-- Input data --

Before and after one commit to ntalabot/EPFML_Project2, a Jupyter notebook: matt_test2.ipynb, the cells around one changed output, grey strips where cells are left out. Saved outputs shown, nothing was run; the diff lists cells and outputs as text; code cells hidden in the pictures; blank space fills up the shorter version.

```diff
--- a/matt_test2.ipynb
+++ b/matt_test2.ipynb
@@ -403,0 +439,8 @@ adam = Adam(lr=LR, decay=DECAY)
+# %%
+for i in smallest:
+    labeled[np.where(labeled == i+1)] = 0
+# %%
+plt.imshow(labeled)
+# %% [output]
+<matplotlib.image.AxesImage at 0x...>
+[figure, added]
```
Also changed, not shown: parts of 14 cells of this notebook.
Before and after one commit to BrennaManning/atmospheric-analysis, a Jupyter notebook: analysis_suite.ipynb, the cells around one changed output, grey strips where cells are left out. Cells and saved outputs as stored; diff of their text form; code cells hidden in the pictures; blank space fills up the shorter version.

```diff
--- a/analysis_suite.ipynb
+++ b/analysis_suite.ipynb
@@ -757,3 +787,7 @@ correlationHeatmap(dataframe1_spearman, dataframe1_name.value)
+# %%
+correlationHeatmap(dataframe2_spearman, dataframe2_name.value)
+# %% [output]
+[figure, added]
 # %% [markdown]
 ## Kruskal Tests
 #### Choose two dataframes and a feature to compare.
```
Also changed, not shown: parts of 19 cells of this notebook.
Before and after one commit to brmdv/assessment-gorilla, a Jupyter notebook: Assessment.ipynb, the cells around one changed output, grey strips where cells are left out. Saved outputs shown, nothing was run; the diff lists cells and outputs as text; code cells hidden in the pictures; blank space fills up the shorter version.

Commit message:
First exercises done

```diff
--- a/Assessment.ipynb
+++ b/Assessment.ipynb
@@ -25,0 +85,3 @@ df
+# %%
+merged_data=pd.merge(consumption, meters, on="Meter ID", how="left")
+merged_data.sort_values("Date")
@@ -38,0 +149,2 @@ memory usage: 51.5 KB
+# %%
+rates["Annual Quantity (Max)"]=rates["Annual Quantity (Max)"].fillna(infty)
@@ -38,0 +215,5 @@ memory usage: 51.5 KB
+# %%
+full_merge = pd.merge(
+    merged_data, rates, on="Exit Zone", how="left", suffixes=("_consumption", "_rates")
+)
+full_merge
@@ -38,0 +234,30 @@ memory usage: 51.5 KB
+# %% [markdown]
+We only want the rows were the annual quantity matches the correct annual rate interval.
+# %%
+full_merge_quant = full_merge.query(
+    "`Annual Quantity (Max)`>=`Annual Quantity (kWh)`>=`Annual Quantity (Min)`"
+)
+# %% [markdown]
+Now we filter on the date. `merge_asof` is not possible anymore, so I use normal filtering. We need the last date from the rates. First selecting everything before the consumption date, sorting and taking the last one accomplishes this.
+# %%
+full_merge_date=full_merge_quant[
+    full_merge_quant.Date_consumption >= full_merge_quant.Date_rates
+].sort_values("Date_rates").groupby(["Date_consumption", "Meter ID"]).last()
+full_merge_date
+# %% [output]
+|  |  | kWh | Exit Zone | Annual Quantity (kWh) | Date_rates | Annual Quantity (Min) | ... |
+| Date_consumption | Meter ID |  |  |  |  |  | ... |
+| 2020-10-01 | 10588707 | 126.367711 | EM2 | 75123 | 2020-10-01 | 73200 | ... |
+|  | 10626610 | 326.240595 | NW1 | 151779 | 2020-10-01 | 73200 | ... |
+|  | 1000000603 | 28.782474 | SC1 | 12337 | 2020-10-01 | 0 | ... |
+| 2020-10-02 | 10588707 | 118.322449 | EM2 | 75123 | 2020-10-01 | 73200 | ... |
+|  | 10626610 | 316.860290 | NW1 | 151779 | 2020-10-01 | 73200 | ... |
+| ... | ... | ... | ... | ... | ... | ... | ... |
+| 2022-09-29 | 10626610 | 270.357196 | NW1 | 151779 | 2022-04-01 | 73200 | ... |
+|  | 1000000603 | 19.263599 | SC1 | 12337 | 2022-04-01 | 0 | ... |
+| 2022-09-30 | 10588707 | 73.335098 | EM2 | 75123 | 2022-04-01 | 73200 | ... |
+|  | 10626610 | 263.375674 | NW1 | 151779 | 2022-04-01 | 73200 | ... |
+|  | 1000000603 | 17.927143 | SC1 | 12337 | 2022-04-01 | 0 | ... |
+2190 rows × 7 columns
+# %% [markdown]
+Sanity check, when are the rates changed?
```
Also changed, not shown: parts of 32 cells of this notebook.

-- Task goal --
Every entry must come back exactly as written above.

-- Reply to the task --
Before and after one commit to ntalabot/EPFML_Project2, a Jupyter notebook: matt_test2.ipynb, the cells around one changed output, grey strips where cells are left out. Saved outputs shown, nothing was run; the diff lists cells and outputs as text; code cells hidden in the pictures; blank space fills up the shorter version.

```diff
--- a/matt_test2.ipynb
+++ b/matt_test2.ipynb
@@ -403,0 +439,8 @@ adam = Adam(lr=LR, decay=DECAY)
+# %%
+for i in smallest:
+    labeled[np.where(labeled == i+1)] = 0
+# %%
+plt.imshow(labeled)
+# %% [output]
+<matplotlib.image.AxesImage at 0x...>
+[figure, added]
```
Also changed, not shown: parts of 14 cells of this notebook.
Before and after one commit to BrennaManning/atmospheric-analysis, a Jupyter notebook: analysis_suite.ipynb, the cells around one changed output, grey strips where cells are left out. Cells and saved outputs as stored; diff of their text form; code cells hidden in the pictures; blank space fills up the shorter version.

```diff
--- a/analysis_suite.ipynb
+++ b/analysis_suite.ipynb
@@ -757,3 +787,7 @@ correlationHeatmap(dataframe1_spearman, dataframe1_name.value)
+# %%
+correlationHeatmap(dataframe2_spearman, dataframe2_name.value)
+# %% [output]
+[figure, added]
 # %% [markdown]
 ## Kruskal Tests
 #### Choose two dataframes and a feature to compare.
```
Also changed, not shown: parts of 19 cells of this notebook.
Before and after one commit to brmdv/assessment-gorilla, a Jupyter notebook: Assessment.ipynb, the cells around one changed output, grey strips where cells are left out. Saved outputs shown, nothing was run; the diff lists cells and outputs as text; code cells hidden in the pictures; blank space fills up the shorter version.

Commit message:
First exercises done

```diff
--- a/Assessment.ipynb
+++ b/Assessment.ipynb
@@ -25,0 +85,3 @@ df
+# %%
+merged_data=pd.merge(consumption, meters, on="Meter ID", how="left")
+merged_data.sort_values("Date")
@@ -38,0 +149,2 @@ memory usage: 51.5 KB
+# %%
+rates["Annual Quantity (Max)"]=rates["Annual Quantity (Max)"].fillna(infty)
@@ -38,0 +215,5 @@ memory usage: 51.5 KB
+# %%
+full_merge = pd.merge(
+    merged_data, rates, on="Exit Zone", how="left", suffixes=("_consumption", "_rates")
+)
+full_merge
@@ -38,0 +234,30 @@ memory usage: 51.5 KB
+# %% [markdown]
+We only want the rows were the annual quantity matches the correct annual rate interval.
+# %%
+full_merge_quant = full_merge.query(
+    "`Annual Quantity (Max)`>=`Annual Quantity (kWh)`>=`Annual Quantity (Min)`"
+)
+# %% [markdown]
+Now we filter on the date. `merge_asof` is not possible anymore, so I use normal filtering. We need the last date from the rates. First selecting everything before the consumption date, sorting and taking the last one accomplishes this.
+# %%
+full_merge_date=full_merge_quant[
+    full_merge_quant.Date_consumption >= full_merge_quant.Date_rates
+].sort_values("Date_rates").groupby(["Date_consumption", "Meter ID"]).last()
+full_merge_date
+# %% [output]
+|  |  | kWh | Exit Zone | Annual Quantity (kWh) | Date_rates | Annual Quantity (Min) | ... |
+| Date_consumption | Meter ID |  |  |  |  |  | ... |
+| 2020-10-01 | 10588707 | 126.367711 | EM2 | 75123 | 2020-10-01 | 73200 | ... |
+|  | 10626610 | 326.240595 | NW1 | 151779 | 2020-10-01 | 73200 | ... |
+|  | 1000000603 | 28.782474 | SC1 | 12337 | 2020-10-01 | 0 | ... |
+| 2020-10-02 | 10588707 | 118.322449 | EM2 | 75123 | 2020-10-01 | 73200 | ... |
+|  | 10626610 | 316.860290 | NW1 | 151779 | 2020-10-01 | 73200 | ... |
+| ... | ... | ... | ... | ... | ... | ... | ... |
+| 2022-09-29 | 10626610 | 270.357196 | NW1 | 151779 | 2022-04-01 | 73200 | ... |
+|  | 1000000603 | 19.263599 | SC1 | 12337 | 2022-04-01 | 0 | ... |
+| 2022-09-30 | 10588707 | 73.335098 | EM2 | 75123 | 2022-04-01 | 73200 | ... |
+|  | 10626610 | 263.375674 | NW1 | 151779 | 2022-04-01 | 73200 | ... |
+|  | 1000000603 | 17.927143 | SC1 | 12337 | 2022-04-01 | 0 | ... |
+2190 rows × 7 columns
+# %% [markdown]
+Sanity check, when are the rates changed?
```
Also changed, not shown: parts of 32 cells of this notebook.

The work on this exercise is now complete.